- _Problem to work on_
For each line below that holds "from", return the line as it stands.

»»

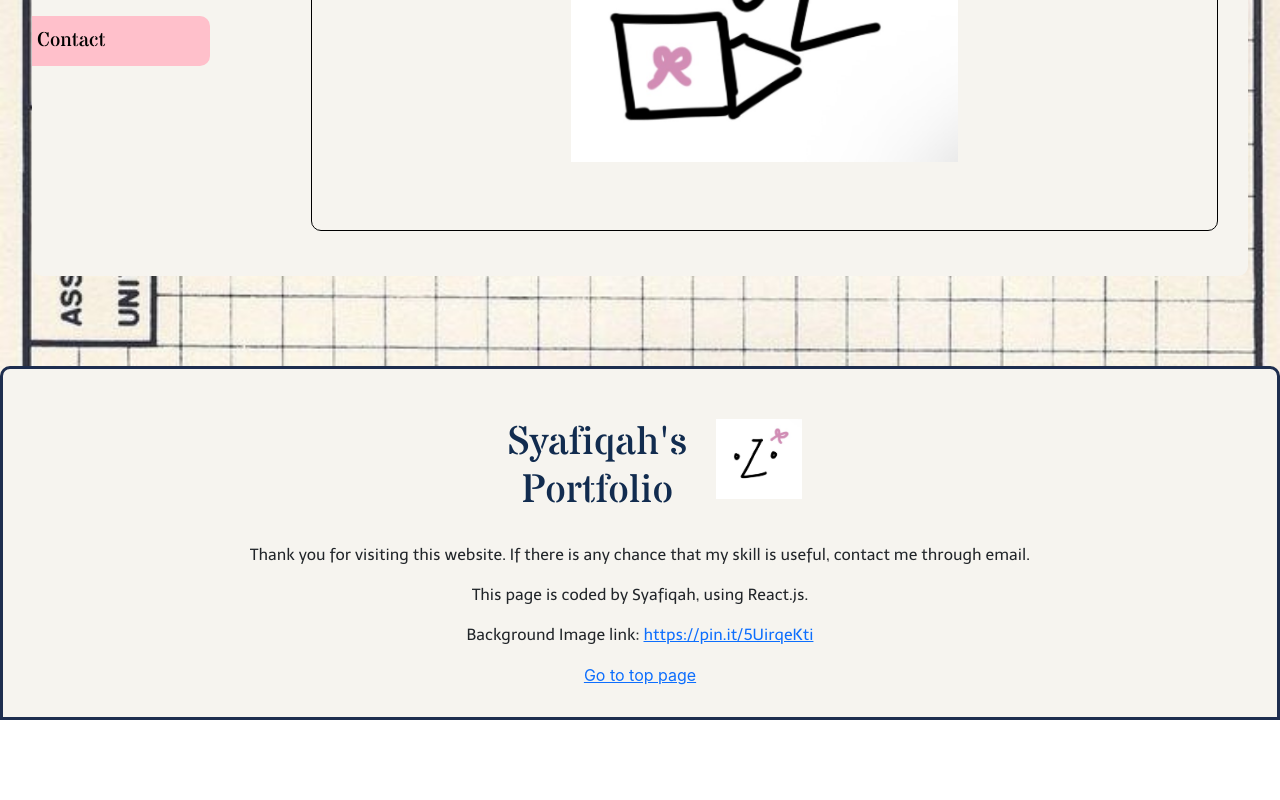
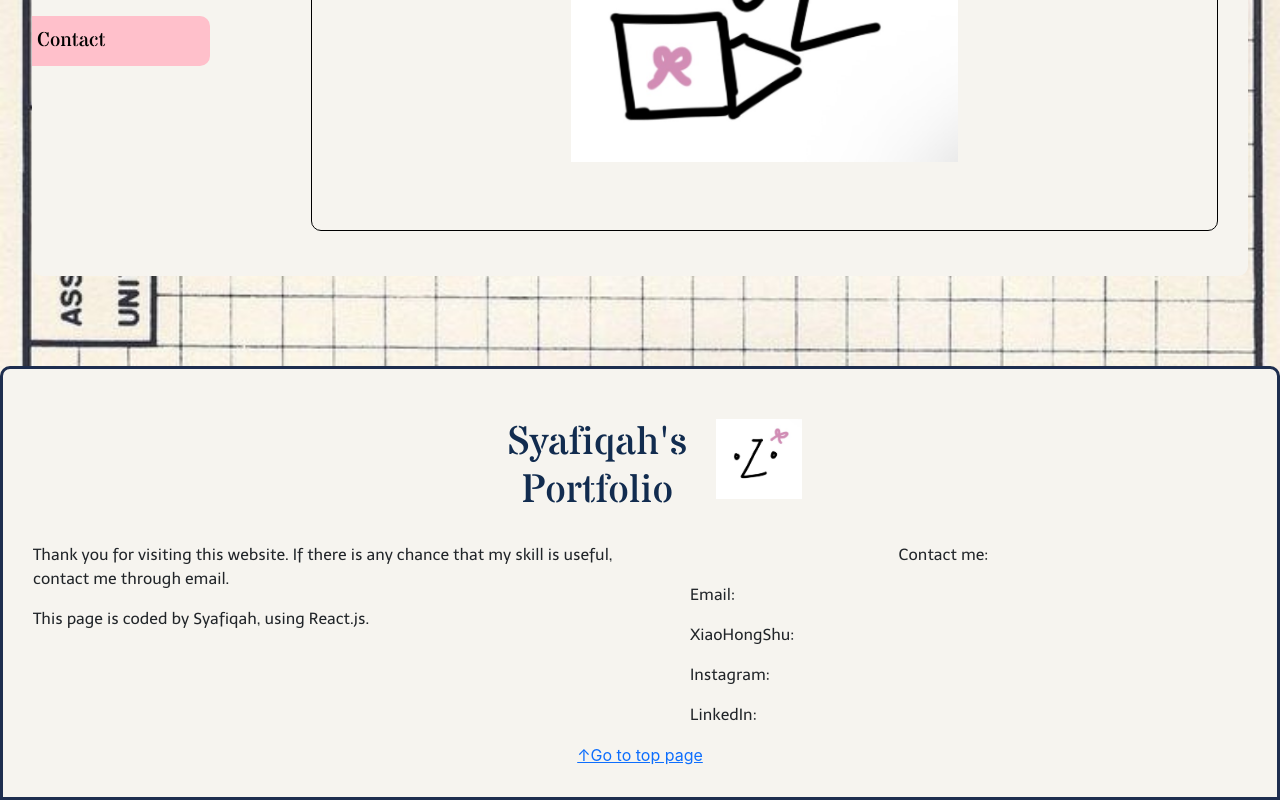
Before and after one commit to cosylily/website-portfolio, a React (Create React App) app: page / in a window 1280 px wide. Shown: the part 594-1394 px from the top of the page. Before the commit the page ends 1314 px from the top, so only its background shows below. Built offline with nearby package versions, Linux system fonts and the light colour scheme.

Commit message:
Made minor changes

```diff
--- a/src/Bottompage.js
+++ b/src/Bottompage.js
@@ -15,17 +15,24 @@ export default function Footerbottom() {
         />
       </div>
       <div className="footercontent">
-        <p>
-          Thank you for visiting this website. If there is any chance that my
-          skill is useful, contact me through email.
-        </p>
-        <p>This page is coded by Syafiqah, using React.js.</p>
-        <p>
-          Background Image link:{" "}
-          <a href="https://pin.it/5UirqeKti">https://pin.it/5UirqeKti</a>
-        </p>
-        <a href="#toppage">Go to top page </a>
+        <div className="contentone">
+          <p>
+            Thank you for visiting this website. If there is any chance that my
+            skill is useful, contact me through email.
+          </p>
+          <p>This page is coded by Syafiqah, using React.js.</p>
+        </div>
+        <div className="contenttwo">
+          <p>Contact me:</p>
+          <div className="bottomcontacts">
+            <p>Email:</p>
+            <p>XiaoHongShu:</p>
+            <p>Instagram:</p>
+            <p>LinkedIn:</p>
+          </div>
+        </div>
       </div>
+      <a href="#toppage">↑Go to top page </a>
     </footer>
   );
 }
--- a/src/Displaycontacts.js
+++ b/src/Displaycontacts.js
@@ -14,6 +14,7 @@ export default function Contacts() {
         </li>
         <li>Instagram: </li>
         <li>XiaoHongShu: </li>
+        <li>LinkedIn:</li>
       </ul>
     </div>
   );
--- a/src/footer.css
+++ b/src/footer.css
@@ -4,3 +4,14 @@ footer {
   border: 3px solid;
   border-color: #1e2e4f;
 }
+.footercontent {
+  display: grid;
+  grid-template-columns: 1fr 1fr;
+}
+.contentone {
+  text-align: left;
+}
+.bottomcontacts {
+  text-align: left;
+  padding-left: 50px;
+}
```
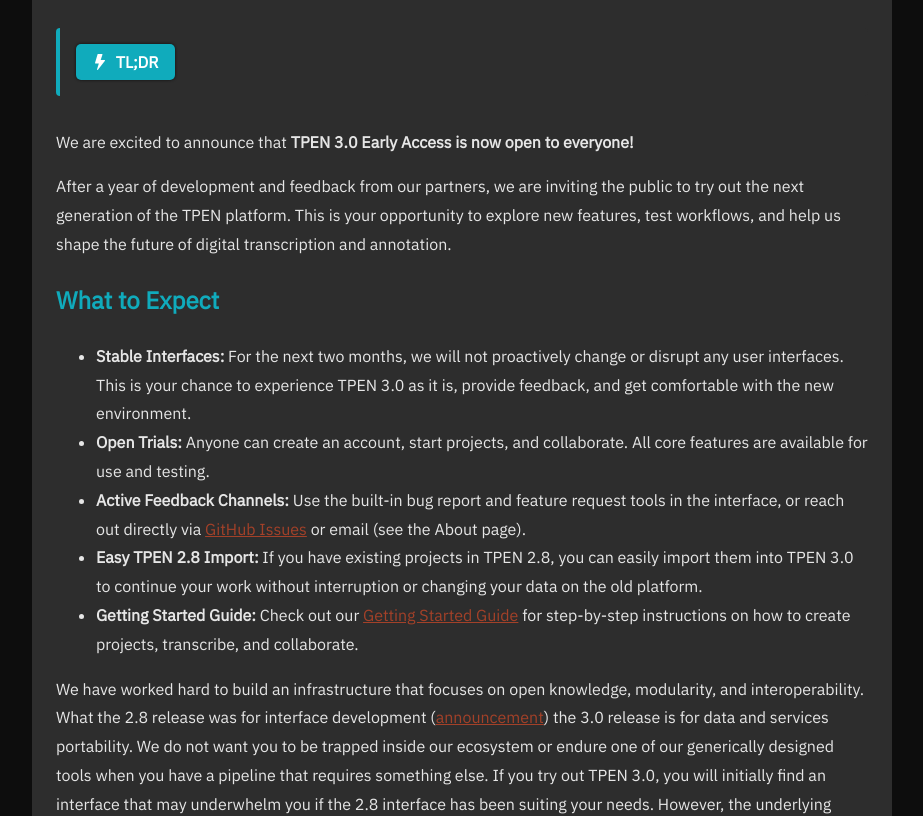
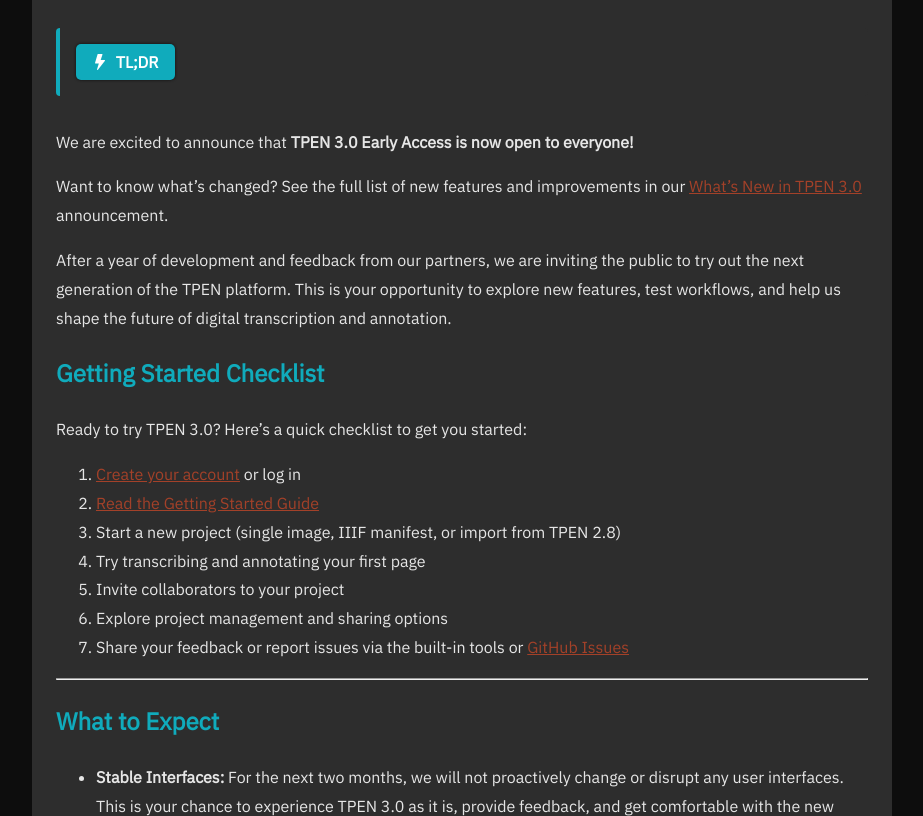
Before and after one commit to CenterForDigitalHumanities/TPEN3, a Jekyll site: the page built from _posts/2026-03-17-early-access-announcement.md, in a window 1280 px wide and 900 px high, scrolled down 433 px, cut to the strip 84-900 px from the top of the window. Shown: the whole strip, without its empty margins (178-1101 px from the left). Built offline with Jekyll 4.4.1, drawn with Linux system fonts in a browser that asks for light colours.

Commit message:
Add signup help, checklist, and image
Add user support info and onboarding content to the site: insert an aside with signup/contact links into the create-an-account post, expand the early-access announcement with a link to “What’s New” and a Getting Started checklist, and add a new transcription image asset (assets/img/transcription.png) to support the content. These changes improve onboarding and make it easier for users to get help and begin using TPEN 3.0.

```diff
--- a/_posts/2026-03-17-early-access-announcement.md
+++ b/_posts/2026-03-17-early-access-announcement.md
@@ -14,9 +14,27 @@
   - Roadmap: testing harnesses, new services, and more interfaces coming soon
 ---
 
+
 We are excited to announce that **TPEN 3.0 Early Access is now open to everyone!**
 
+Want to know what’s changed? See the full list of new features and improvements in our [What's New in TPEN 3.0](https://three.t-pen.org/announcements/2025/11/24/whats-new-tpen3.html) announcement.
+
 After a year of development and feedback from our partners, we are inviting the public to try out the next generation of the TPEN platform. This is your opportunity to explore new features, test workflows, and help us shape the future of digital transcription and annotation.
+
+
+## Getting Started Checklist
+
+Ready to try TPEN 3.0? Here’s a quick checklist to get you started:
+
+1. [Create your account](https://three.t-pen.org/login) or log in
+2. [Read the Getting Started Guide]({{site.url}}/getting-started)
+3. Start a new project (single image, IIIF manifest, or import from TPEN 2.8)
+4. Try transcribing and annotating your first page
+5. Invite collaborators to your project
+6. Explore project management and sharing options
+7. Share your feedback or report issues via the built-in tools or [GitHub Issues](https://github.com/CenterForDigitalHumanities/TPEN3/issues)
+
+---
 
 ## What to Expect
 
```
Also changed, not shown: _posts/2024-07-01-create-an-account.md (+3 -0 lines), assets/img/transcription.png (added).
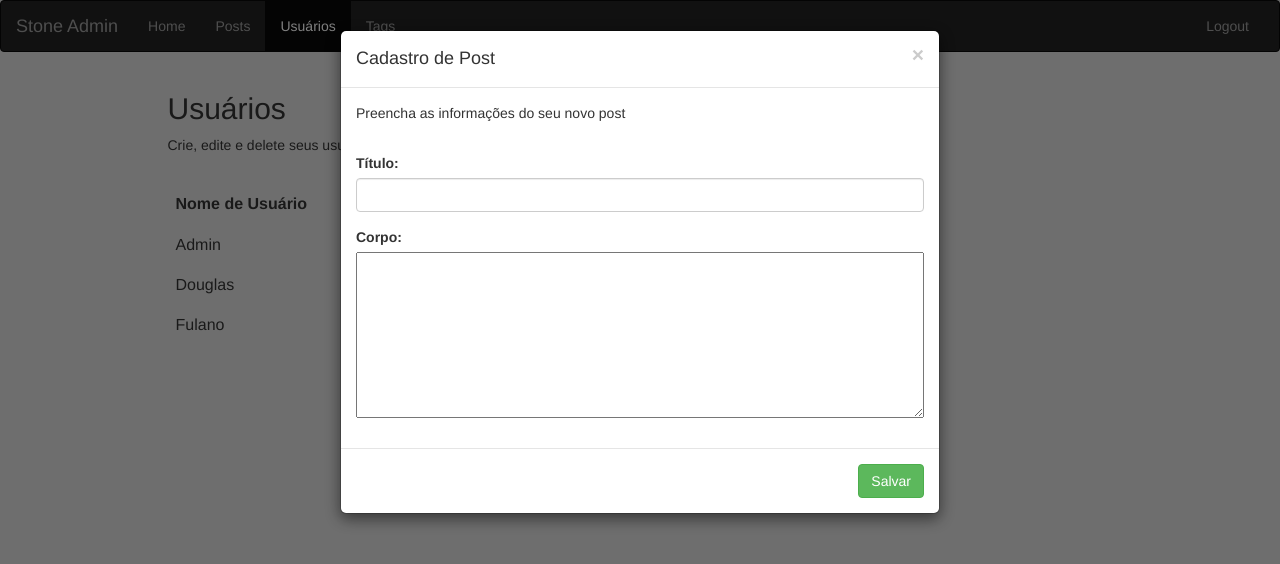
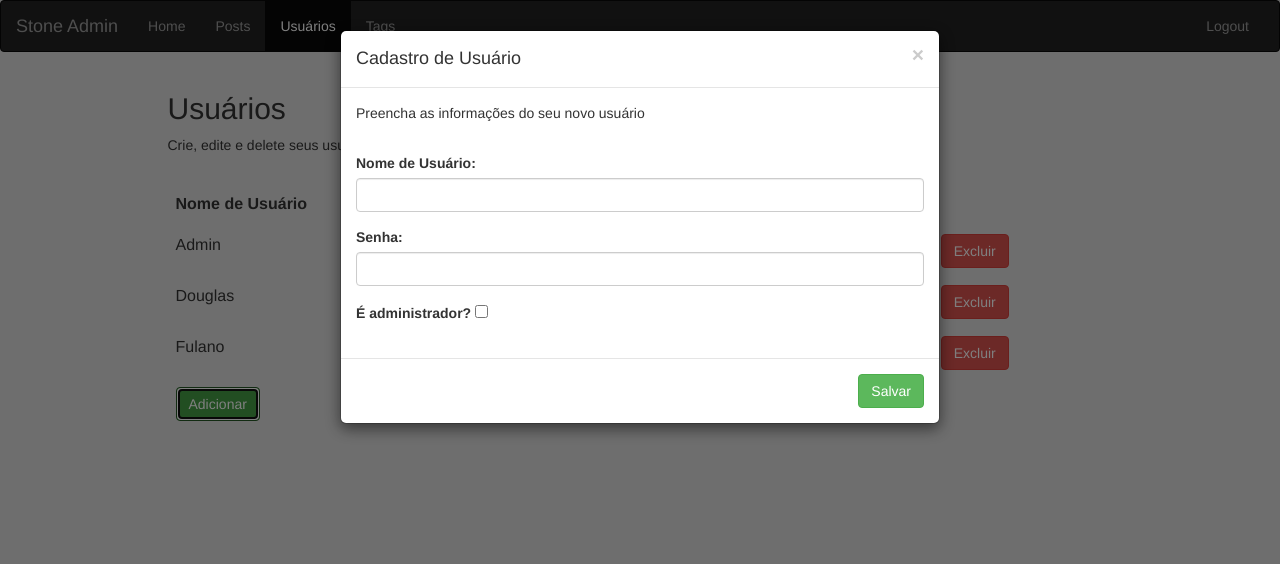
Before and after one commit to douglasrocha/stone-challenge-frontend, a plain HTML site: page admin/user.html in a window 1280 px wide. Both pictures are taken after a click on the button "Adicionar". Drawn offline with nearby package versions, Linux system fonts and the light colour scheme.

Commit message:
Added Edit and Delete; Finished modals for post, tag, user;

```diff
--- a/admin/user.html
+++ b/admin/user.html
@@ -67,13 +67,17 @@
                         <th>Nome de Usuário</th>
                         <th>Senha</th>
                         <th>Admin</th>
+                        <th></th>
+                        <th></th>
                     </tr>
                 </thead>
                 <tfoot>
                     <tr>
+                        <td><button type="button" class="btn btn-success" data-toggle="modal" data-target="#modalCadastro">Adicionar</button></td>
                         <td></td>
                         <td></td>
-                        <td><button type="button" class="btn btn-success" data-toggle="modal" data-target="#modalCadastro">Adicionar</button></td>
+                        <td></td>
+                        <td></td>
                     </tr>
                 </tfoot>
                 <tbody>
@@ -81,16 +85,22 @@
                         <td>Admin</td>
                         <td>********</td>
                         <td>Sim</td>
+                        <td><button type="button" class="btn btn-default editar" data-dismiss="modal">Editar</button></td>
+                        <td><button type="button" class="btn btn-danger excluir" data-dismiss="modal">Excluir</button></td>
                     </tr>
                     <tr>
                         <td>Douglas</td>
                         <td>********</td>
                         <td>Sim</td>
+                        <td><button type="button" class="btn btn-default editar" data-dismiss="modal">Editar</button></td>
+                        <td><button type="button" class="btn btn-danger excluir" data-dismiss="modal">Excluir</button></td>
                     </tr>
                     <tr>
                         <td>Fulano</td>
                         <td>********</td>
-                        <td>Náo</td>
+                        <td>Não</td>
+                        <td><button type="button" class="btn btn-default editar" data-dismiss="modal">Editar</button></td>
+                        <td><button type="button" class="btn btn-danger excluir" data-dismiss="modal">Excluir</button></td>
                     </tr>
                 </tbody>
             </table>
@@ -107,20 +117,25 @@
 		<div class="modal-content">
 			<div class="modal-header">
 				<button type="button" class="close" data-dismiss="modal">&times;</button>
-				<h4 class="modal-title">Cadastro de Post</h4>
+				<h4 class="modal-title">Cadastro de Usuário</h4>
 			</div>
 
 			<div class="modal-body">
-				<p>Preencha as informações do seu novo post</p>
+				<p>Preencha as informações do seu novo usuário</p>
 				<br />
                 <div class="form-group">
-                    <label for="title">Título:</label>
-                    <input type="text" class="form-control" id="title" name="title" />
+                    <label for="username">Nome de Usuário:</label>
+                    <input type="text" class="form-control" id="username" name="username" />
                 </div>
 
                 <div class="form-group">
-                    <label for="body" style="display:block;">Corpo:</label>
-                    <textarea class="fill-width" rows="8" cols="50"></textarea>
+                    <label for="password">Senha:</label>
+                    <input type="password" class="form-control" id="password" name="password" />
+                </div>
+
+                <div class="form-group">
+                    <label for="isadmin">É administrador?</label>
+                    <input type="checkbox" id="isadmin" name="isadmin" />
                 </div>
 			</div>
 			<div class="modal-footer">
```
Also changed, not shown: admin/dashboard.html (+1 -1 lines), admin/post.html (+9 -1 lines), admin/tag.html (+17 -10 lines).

««

- _Solution to this exercise_
Before and after one commit to cosylily/website-portfolio, a React (Create React App) app: page / in a window 1280 px wide. Shown: the part 594-1394 px from the top of the page. Before the commit the page ends 1314 px from the top, so only its background shows below. Built offline with nearby package versions, Linux system fonts and the light colour scheme.
Before and after one commit to CenterForDigitalHumanities/TPEN3, a Jekyll site: the page built from _posts/2026-03-17-early-access-announcement.md, in a window 1280 px wide and 900 px high, scrolled down 433 px, cut to the strip 84-900 px from the top of the window. Shown: the whole strip, without its empty margins (178-1101 px from the left). Built offline with Jekyll 4.4.1, drawn with Linux system fonts in a browser that asks for light colours.
 After a year of development and feedback from our partners, we are inviting the public to try out the next generation of the TPEN platform. This is your opportunity to explore new features, test workflows, and help us shape the future of digital transcription and annotation.
+3. Start a new project (single image, IIIF manifest, or import from TPEN 2.8)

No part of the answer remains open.